Jennifer A. Stewart DVM says
I can put you in touch with some therapy groups up here in North County for some ideas on the methods of going about joining a Therapy Dog group but regarding that extra day….I’ll have to consult my crystal ball my pretty. (followed by mad cackling).
Dr. V says
That would be super. And SO JEALOUS you have a crystal ball, the best I can do is my Magic 8 ball.
Finn and I do this through Pets On Wheels. You will have to pass the temperament and training tests for whatever organization you choose. It’s very rewarding, and means so much to the people you visit. Only takes a couple hours out of a day, depending on how far you have to drive.
Annette Frey says
This could be really great for Koa and might even help her with her issues. She may need a job. I believe this is something you both do together.
The Delta Society is the main one right? There was a local one in NYC I went to with Starr and it was a nightmare. 20 people who came all thought it was a one on one and the place was disgusting filthy. We left.
I’d say go with one that has a good reputation and check them out first.
Abby's Mom says
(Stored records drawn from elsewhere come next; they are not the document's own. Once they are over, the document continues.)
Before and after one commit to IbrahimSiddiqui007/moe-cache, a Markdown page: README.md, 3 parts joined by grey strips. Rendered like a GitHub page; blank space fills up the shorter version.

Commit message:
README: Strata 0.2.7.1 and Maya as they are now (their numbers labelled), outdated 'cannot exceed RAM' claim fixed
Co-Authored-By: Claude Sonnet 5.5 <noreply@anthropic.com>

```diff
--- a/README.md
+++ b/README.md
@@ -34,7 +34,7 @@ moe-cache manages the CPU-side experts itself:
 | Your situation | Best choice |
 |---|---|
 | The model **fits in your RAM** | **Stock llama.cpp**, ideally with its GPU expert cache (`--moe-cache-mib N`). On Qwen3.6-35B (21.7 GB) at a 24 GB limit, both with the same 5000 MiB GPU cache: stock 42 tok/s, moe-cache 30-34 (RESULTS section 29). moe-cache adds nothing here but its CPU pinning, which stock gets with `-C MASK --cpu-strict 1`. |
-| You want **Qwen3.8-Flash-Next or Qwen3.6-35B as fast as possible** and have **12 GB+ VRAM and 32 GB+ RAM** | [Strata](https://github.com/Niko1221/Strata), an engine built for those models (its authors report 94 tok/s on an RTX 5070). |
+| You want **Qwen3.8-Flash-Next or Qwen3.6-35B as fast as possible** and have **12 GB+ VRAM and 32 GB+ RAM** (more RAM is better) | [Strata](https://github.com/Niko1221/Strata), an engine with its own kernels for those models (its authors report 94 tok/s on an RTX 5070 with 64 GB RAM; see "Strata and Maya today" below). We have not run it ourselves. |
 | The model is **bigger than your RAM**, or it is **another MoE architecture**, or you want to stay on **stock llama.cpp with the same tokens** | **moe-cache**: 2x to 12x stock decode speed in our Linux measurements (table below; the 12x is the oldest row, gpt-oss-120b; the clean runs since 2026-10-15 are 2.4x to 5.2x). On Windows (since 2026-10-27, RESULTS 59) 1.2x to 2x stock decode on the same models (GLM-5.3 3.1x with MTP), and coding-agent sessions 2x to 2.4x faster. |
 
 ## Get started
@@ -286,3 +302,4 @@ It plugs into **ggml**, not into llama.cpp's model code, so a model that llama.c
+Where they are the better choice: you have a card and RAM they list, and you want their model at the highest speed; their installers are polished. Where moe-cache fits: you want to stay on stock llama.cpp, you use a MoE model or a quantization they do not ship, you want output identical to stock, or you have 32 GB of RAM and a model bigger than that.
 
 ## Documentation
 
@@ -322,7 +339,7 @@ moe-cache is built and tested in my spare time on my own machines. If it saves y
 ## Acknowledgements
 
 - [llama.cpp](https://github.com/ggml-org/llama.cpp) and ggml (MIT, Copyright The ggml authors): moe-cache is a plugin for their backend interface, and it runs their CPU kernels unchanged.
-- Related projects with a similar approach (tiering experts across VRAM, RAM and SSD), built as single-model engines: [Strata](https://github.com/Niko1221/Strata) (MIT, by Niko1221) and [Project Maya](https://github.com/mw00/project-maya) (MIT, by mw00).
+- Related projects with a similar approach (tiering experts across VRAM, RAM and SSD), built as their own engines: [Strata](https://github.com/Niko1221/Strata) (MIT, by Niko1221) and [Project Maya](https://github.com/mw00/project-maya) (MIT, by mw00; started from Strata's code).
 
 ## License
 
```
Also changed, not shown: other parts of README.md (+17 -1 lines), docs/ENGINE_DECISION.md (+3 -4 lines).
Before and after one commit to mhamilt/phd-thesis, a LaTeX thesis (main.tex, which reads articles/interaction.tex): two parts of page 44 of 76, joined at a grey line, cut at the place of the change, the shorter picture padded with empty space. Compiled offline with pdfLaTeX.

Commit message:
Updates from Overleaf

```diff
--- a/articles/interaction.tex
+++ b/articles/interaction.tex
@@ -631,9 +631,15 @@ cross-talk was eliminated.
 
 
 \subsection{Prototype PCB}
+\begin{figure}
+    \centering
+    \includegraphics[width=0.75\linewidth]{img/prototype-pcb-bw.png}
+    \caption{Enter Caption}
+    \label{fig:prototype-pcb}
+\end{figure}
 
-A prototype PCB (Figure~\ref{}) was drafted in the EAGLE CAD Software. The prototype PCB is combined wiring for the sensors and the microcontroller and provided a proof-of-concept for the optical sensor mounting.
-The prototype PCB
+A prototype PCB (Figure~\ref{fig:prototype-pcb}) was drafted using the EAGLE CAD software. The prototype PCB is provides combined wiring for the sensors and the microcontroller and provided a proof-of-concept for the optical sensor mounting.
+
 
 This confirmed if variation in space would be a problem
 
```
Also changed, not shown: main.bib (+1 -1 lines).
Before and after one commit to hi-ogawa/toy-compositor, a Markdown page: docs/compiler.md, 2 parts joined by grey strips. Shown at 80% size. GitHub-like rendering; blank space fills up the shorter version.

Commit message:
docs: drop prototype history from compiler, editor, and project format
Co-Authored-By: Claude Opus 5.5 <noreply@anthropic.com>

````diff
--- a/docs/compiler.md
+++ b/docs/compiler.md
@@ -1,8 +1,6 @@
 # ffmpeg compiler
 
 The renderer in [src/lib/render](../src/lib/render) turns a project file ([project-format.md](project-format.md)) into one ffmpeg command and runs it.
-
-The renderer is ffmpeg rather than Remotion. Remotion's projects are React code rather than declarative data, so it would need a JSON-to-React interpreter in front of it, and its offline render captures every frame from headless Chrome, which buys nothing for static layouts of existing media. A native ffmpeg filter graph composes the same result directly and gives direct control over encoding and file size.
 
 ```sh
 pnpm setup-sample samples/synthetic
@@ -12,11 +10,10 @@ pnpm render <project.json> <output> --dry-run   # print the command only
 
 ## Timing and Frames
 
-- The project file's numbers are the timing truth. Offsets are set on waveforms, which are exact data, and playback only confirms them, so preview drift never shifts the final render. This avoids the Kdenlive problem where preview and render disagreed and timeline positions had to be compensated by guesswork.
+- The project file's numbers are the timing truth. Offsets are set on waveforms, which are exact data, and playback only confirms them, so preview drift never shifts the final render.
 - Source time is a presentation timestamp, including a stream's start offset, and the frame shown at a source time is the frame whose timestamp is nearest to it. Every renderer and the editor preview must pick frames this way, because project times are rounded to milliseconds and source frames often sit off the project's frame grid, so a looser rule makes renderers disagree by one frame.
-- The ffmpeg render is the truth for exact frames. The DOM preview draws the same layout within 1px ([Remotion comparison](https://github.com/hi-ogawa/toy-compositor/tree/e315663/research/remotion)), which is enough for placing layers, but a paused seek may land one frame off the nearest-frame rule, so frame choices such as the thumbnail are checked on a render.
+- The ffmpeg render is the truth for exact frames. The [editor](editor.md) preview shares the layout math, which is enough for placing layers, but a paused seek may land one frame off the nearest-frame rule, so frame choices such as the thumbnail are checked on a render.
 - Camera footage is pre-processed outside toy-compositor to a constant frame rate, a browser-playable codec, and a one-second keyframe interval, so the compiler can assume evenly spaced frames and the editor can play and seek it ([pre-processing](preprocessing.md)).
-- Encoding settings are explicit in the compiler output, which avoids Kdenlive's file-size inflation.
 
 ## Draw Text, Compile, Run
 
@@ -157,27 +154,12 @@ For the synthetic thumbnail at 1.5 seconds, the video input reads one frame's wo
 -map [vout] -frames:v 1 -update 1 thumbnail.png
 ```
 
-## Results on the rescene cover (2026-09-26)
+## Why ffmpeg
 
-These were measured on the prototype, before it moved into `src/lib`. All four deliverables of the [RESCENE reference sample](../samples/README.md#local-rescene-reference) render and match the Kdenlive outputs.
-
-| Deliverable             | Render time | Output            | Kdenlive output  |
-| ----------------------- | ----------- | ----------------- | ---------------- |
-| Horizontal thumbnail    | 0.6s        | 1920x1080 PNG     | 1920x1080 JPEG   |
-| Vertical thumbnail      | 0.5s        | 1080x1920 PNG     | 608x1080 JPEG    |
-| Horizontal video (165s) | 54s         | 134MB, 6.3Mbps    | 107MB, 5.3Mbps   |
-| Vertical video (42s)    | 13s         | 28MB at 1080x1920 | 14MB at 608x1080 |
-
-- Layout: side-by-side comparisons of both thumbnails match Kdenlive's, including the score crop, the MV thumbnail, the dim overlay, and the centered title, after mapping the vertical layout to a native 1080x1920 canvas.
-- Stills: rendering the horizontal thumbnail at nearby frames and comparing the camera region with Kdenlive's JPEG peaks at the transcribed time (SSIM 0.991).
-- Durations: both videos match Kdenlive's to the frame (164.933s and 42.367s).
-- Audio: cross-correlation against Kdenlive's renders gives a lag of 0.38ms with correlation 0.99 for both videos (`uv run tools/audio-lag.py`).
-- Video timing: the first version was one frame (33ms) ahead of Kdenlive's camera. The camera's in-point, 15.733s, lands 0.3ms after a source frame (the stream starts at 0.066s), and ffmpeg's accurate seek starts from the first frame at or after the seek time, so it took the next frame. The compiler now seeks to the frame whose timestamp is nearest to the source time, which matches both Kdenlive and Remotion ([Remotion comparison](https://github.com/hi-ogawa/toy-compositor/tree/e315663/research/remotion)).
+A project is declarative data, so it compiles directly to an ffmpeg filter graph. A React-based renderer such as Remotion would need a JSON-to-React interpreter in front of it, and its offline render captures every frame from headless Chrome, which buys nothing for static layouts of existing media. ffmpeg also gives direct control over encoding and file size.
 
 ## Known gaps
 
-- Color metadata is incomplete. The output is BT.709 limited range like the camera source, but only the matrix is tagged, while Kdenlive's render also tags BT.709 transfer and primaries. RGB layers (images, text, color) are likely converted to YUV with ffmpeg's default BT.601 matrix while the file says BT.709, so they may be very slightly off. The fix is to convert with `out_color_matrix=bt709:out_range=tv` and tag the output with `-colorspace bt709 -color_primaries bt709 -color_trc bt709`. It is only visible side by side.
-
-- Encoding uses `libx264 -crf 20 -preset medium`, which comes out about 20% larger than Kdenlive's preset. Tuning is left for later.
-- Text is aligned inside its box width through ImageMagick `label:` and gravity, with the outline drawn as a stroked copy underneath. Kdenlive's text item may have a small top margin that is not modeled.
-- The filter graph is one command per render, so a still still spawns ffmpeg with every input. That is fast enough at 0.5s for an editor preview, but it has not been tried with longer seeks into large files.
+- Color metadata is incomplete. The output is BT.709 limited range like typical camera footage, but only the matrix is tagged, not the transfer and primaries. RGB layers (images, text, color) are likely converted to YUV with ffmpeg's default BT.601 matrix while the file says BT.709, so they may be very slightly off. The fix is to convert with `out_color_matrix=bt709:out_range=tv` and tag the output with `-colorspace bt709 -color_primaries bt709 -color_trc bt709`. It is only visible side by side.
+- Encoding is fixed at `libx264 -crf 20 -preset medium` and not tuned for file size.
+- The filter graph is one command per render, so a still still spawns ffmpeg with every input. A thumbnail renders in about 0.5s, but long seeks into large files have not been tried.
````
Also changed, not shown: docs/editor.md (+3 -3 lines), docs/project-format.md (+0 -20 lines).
I used to visit a retirement home with my rabbit, through a group at our local animal shelter. Both Flopsey and the residents loved it. Often he was just a jumping off point to conversations with the residents about their lives and pets they had had when they were younger. We only went one day a month and I bet there are other programs that would have a similarly small time commitment.
I checked out the local Delta program but didn’t sign up-Like Ms. Frey, I thought it should be one on one training, not group. One of our dogs would have been a great therapy dog. She is calm, thrives on human attention and obeys commands-so long as she doesn’t see a squirrel. We often go for walks and she stops and visits with her many human admirers and gives them kisses. She seems to especially like senior citizens and five year old kids. She much prefers being around humans than dogs. Our other dog is exactly the opposite.
If you decide to go through Delta they have a 16 hour training for the human followed about two weeks later with a team evaluation which is similar to the Canine Good Citizen. Once we passed our team eval we joined a local group and we (my black lab May)and I) read at the libraries with kids for an hour on Sunday. Other of our group members visit other facilities such as schools, nursing homes and mental healh facilities as well as having booths to inform the public about animal activities. In our group you can work as little or as much as you want, so maybe you won’t need a whole day of extra time, maybe just an hour. Good Luck to you and your Lovely Lab Koa.
Fort Worth Veterinarian says
Daisy's Barbara says
I used to take my dog to local care facilities. It was amazing to watch as people who wouldn’t get out of bed, or talk to others, would come “alive” when my dog approached. Delta Society has been doing this for a long time and would be a good resource in the US.
Our newest addition just passed her therapy test through TDI — http://www.tdi-dog.org/ — and she has her first visit to an autism camp on Tuesday! She was already visiting a retirement home monthly, where she would greet the residents gathered in the sitting room, going to each to say hello and accept lots of affection. 🙂 One element of our test was being able to stay with the tester for 3 minutes while I walked out of sight, and while she does have a little barking/separation anxiety at home, she did just fine.